▶ Detected change data:
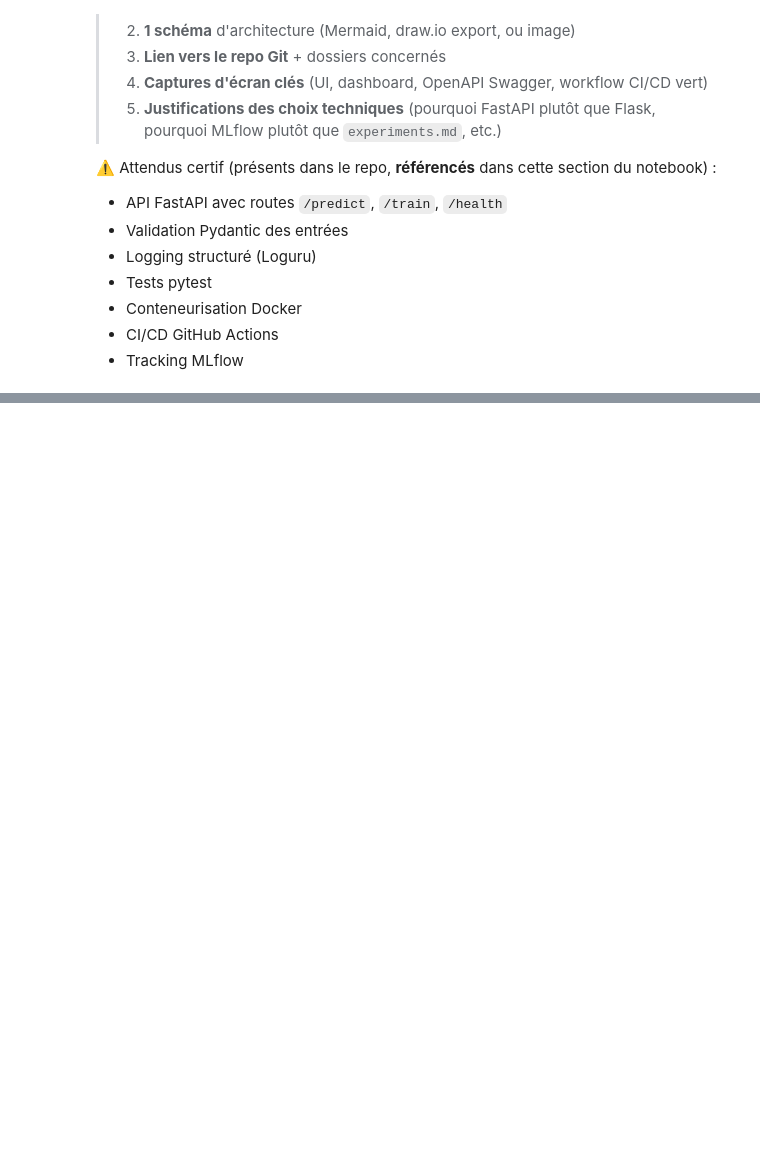
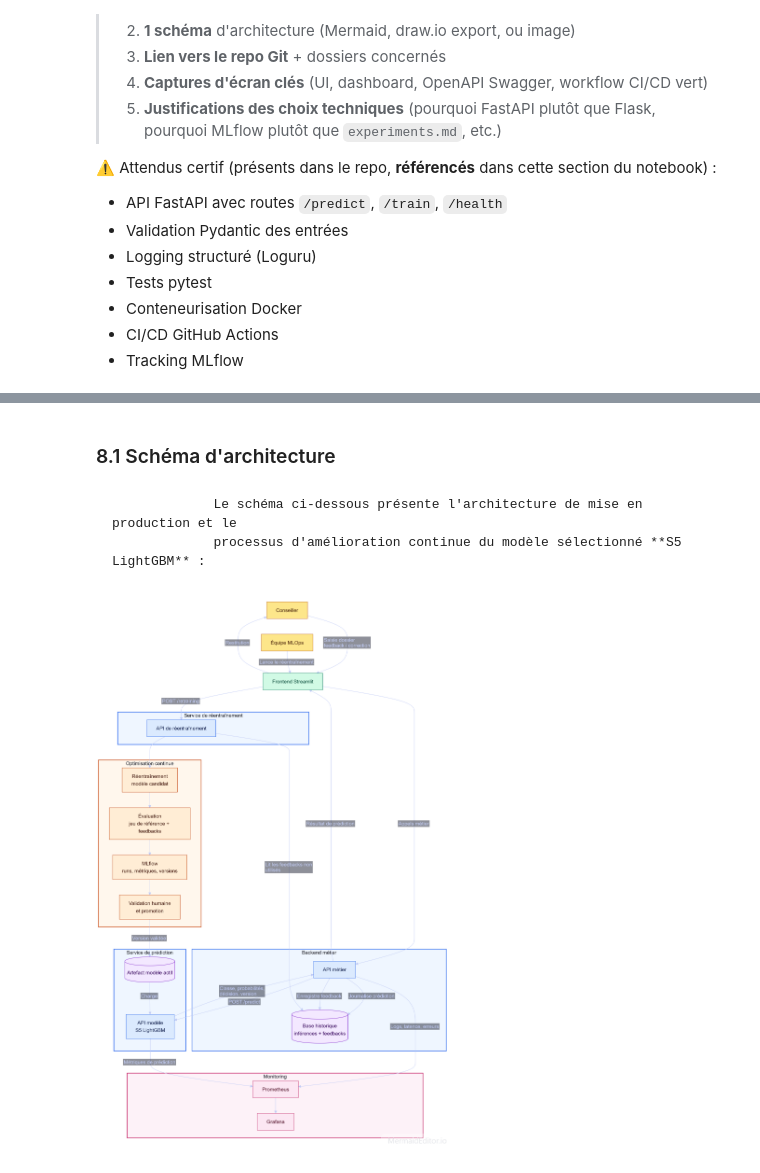
Before and after one commit to ddedomeni-j/Certification-Atlas-Cisia, a Jupyter notebook: Notebbok/ProjetFinal.ipynb, the cells around one changed output, grey strips where cells are left out. Saved outputs shown, nothing was run; the diff lists cells and outputs as text; code cells hidden in the pictures; blank space fills up the shorter version.

Commit message:
Doc : formalisation parties 8 et 9 du notebook, supervision des services, CI/CD, suivi du modèle en production.

```diff
--- a/Notebbok/ProjetFinal.ipynb
+++ b/Notebbok/ProjetFinal.ipynb
@@ -3975,0 +3847,14 @@ jupyter nbconvert --to pdf rendu_certif.ipynb
+# %% [markdown]
+### 8.1 Schéma d'architecture
+# %%
+from IPython.display import Markdown, Image
+display(Markdown("""
+                 Le schéma ci-dessous présente l'architecture de mise en production et le
+                 processus d'amélioration continue du modèle sélectionné **S5 LightGBM** :
+                 """))
+Image("Schema_Architecture.png", width=1200)
+# %% [output]
+
+                 Le schéma ci-dessous présente l'architecture de mise en production et le
+                 processus d'amélioration continue du modèle sélectionné **S5 LightGBM** :
+[figure, added]
```
Also changed, not shown: parts of 86 cells of this notebook.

▶ What to produce:
Every line of the data above should be quoted exactly. Omit the pictures.

▶ Answer for the task:
Before and after one commit to ddedomeni-j/Certification-Atlas-Cisia, a Jupyter notebook: Notebbok/ProjetFinal.ipynb, the cells around one changed output, grey strips where cells are left out. Saved outputs shown, nothing was run; the diff lists cells and outputs as text; code cells hidden in the pictures; blank space fills up the shorter version.

Commit message:
Doc : formalisation parties 8 et 9 du notebook, supervision des services, CI/CD, suivi du modèle en production.

```diff
--- a/Notebbok/ProjetFinal.ipynb
+++ b/Notebbok/ProjetFinal.ipynb
@@ -3975,0 +3847,14 @@ jupyter nbconvert --to pdf rendu_certif.ipynb
+# %% [markdown]
+### 8.1 Schéma d'architecture
+# %%
+from IPython.display import Markdown, Image
+display(Markdown("""
+                 Le schéma ci-dessous présente l'architecture de mise en production et le
+                 processus d'amélioration continue du modèle sélectionné **S5 LightGBM** :
+                 """))
+Image("Schema_Architecture.png", width=1200)
+# %% [output]
+
+                 Le schéma ci-dessous présente l'architecture de mise en production et le
+                 processus d'amélioration continue du modèle sélectionné **S5 LightGBM** :
+[figure, added]
```
Also changed, not shown: parts of 86 cells of this notebook.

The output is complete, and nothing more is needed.